Brake fluid testers
Technology is a wonderful thing – in many cases, it has made tools that were once solely the preserve of the professionals more accessible to the enthusiastic car owner. A particular example of which is DIY brake fluid tools. Yet, we advise that you must buy with care.
The dangers of old brake fluid
Among the repair trade, elderly brake fluid is known as the ‘Silent Killer’. Its affinity for moisture reduces its high boiling point and this can cause contaminated fluid to boil in the braking system, creating vapour lock. This results in total failure of the hydraulic braking system, because the pedal will sink to the floor, resulting in zero retardation. Naturally, this experience for most motorists is nothing short of terrifying.
The solution is to have new fluid flushed though the braking system every two years, unless the car manufacturer (or your garage) insists on earlier intervals. Many professional workshops rely on brake fluid testers that collect a sample of your car’s fluid and heats it up to determine the temperature at which it boils. These testers cost a minimum of £300.

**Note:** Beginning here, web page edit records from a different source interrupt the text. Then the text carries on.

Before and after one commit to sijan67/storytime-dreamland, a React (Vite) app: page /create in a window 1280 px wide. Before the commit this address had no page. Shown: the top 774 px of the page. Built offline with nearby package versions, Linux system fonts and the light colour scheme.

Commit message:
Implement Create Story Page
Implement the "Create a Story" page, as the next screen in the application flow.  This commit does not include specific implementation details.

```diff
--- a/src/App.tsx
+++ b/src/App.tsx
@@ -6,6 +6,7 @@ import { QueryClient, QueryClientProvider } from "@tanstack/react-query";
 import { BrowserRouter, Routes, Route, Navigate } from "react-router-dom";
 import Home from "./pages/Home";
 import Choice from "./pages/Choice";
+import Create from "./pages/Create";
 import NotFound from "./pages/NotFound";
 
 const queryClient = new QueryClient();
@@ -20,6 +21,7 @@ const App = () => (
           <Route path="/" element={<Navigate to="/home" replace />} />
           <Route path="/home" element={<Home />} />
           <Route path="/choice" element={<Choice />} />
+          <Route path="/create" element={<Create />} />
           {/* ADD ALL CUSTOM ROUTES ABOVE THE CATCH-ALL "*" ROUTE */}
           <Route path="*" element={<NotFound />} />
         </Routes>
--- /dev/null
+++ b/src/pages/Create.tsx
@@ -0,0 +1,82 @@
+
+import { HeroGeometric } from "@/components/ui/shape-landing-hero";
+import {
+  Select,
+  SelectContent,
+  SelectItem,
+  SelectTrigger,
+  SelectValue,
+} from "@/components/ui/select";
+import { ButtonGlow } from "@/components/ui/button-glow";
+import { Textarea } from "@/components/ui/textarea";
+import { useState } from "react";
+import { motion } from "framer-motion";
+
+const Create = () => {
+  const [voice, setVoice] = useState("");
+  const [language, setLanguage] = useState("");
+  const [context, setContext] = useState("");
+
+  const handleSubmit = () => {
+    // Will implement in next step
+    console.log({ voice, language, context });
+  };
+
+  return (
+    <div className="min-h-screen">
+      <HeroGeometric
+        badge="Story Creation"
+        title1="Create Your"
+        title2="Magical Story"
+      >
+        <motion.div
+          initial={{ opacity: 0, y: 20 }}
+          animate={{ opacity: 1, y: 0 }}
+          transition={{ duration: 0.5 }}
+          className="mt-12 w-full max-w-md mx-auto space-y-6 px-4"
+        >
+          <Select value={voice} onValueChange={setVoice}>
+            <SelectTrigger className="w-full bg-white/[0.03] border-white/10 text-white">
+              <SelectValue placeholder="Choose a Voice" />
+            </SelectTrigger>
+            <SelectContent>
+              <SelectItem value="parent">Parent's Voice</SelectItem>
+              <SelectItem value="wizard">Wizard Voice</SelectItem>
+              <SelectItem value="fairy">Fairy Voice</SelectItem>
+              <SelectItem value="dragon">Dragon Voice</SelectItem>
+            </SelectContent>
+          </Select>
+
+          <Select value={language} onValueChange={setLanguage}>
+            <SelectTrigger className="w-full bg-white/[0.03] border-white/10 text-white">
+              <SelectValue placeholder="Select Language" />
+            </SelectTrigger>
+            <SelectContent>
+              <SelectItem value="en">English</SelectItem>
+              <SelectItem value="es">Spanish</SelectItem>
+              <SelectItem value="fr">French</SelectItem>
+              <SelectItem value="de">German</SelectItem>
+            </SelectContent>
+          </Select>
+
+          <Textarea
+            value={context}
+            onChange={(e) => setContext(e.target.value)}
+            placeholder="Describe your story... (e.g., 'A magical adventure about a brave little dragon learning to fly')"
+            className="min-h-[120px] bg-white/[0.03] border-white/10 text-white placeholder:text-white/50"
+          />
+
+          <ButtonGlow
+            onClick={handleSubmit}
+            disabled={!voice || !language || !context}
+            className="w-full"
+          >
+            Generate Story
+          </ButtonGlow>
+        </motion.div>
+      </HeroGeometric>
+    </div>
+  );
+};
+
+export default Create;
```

DIY testers (as pictured) work by assessing the electrical conductivity of the fluid and, using internal circuitry, utilising an algorithm to assess the water content. The results tend to be displayed as a traffic light system, with green for fluid in good order, through to red for brake fluid that possesses a water content of greater than 3%.
We assessed a sample of eight DIY testers on four brake fluid samples and we found that the readings varied wildly. The cheapest tester of which (that cost under £10) did not work at all and one of the other units rejected even a new sample of brake fluid as dangerous. Therefore, we do not recommend any of them but, unsurprisingly, the best of a bad bunch were also the most expensive; the Sealey VSO274 (£59.94) and the Laser 4875 (£50.35).
In short, you can use these testers as a rough guide but back-up any reading from a garage that possesses a professional test tool.